ROCKFORD -- Students from two high schools more than 75 miles apart are turning recent tragedies into lessons on safe driving.
The heartbreaking stories that brought Parkway and Findlay high school students together was the topic of an assembly Wednesday afternoon at the Rockford school.
Lynn Young stood at the podium, nervously looking at the hundreds of students as they filed into the school gymnasium. She broke the silence by telling them she shouldn't be here today. She should be home helping her son celebrate his 17th birthday.
"Normally on this day I would be making a birthday cake for him, giving him a gift and telling him 'happy birthday, son. Love ya,' " she said, her voice quivering. "I will never be able to do those things for him again. He will stay 16 forever."
Randy Young, a Parkway High School junior and award-winning musician and artist, was killed Sept. 16 when he lost control of his pickup truck on Oregon Road. The class clown, as he was known, wasn't wearing a seat belt and was ejected from the vehicle as it flipped end over end several times. Lynn Young and her sister, Deb Zimmerman, fought back tears as they delivered their message to the high school students: "Live your life to the fullest, everyday. Do your best, everyday. Make it count, everyday. Drive safely, everyday."
The women begged the students to heed that message "everyday" -- the single word embossed on hundreds of trendy rubber wristbands distributed to the teenagers before the afternoon assembly.
The 500 bright-orange bands were a gift to the local students from student council members at Findlay High School (FHS) where Zimmerman is a computer aide.
Heartbroken over the loss of her nephew and godson, Zimmerman decided to funnel her despair into something positive. Two weeks after Young's death, she told FHS students about her family's loss. She proposed the bracelet idea as a safe driving awareness program the Findlay youths could spearhead in their own community.
She posted a photo of Randy's mangled white Ford truck on the school's bulletin board, knowing it would quickly catch the attention of the students.
"It is a very sad day when you see someone pass away needlessly without living a full life," she wrote in a letter placed near the graphic photograph. "Findlay high may never have to experience the loss that Parkway High School has experienced."
But just two weeks later, tragedy struck at her school.
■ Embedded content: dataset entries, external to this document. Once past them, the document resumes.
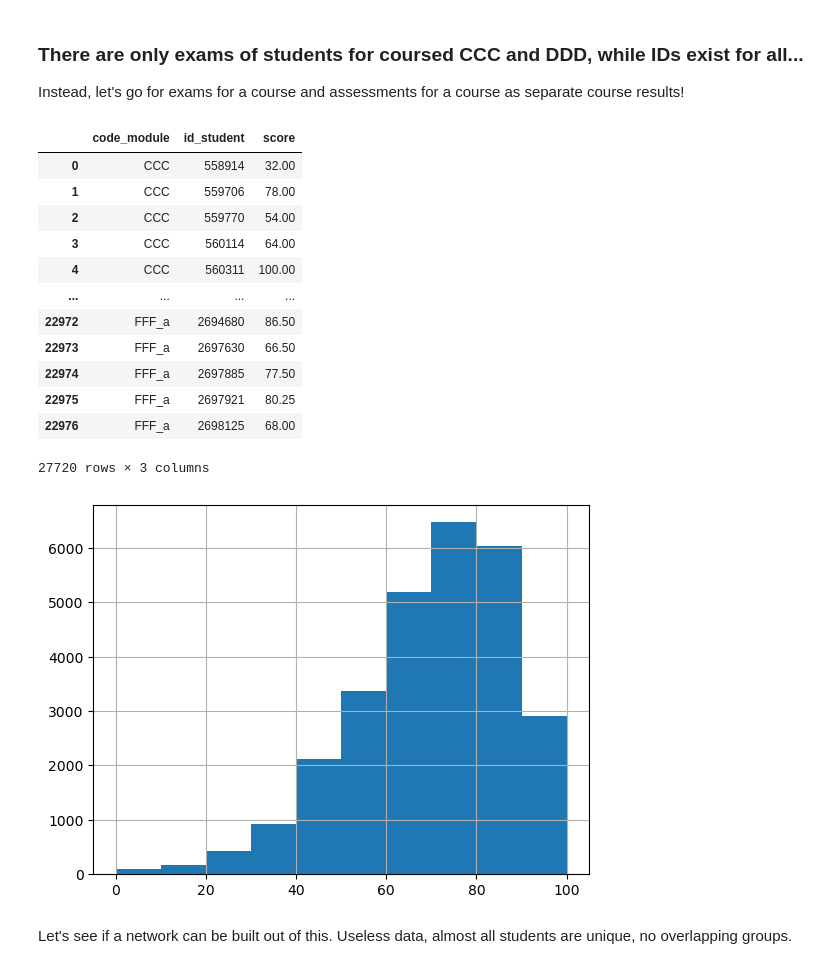
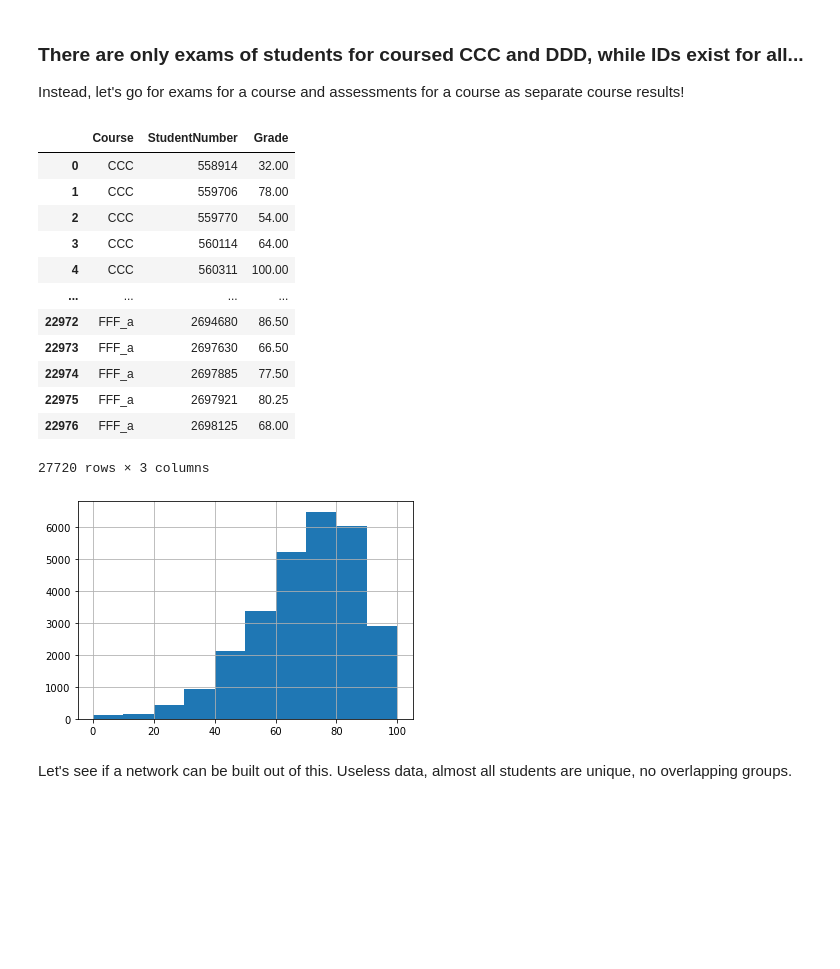
Before and after one commit to harcel/BGM_CourseNetworks, a Jupyter notebook: DataExploration.ipynb, the cells around one changed output. Saved outputs shown, nothing was run; the diff lists cells and outputs as text; code cells hidden in the pictures; blank space fills up the shorter version.

```diff
--- a/DataExploration.ipynb
+++ b/DataExploration.ipynb
@@ -105,11 +85,12 @@ pcps.head()
 Instead, let's go for exams for a course and assessments for a course as separate course results!
 # %%
 pcps['code_module'] = pcps.code_module + '_a'
-student_results = pd.concat([results[['code_module', 'id_student', 'score']], pcps], axis=0).dropna()
+student_results = pd.concat([results[['code_module', 'id_student', 'score']], pcps], axis=0).dropna().rename(
+    columns={'id_student':'StudentNumber', 'code_module':'Course', 'score':'Grade'})
 # %%
 student_results
 # %% [output]
-|  | code_module | id_student | score |
+|  | Course | StudentNumber | Grade |
 | 0 | CCC | 558914 | 32.00 |
 | 1 | CCC | 559706 | 78.00 |
 | 2 | CCC | 559770 | 54.00 |
@@ -123,8 +104,8 @@ student_results
 | 22976 | FFF_a | 2698125 | 68.00 |
 27720 rows × 3 columns
 # %%
-student_results.score.hist();
+student_results.Grade.hist();
 # %% [output]
-[figure, old version]
+[figure, new version]
 # %% [markdown]
 Let's see if a network can be built out of this. Useless data, almost all students are unique, no overlapping groups.
```
Also changed, not shown: parts of 11 cells of this notebook, 1 other file.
On Oct. 17, two Findlay high school students were killed and a third critically injured when a young driver lost control while speeding down a country road.
"Findlay high now had a personal interest in promoting safe driving for teens," Zimmerman said.
With donations from family and friends and Findlay-area businesses, the student body went ahead with their project and purchased 2,500 wristbands and distributed them for free to students shortly before Christmas. FHS youths decided to give the remaining bracelets to Parkway students in Randy's honor.
The wristbands all are orange, Randy Young's favorite color. As a student, Young heard the inspirational message of "everyday" from high school band director Richard Sherrick, who included the theme in the eulogy he gave at the youth's funeral.
"It was his (Sherrick's) speech to inspire band members," Zimmerman explained.
Although Parkway Local Schools have seen their share of teen tragedies -- four high school students recently perished in auto accidents within the same year -- other area schools have, too. Young and Zimmerman would like to see all local schools get involved in the "everyday" campaign to promote safer driving.
Young and her husband, Randy Sr., still struggle with the loss of their only child. Instead of opening gifts as a family on Christmas morning, the couple found themselves staking a homemade cross at the site where their son died.
They're grateful to all the friends and family members who continue to stand by them as they cope with their sorrow.
"Randy was blessed with some awesome friends and a school that sticks together through the hard times," she said.
Live life to the fullest, she told the students. Randy did. And with him in mind, slow down and buckle up, she added.
"I'm hoping that you'll wear the 'everyday' bracelet in Randy's memory," she told her son's classmates. "And I'm praying that while you're keeping both hands on the wheel, it will be in view, reminding you to keep both eyes open, to watch where you're going and be careful."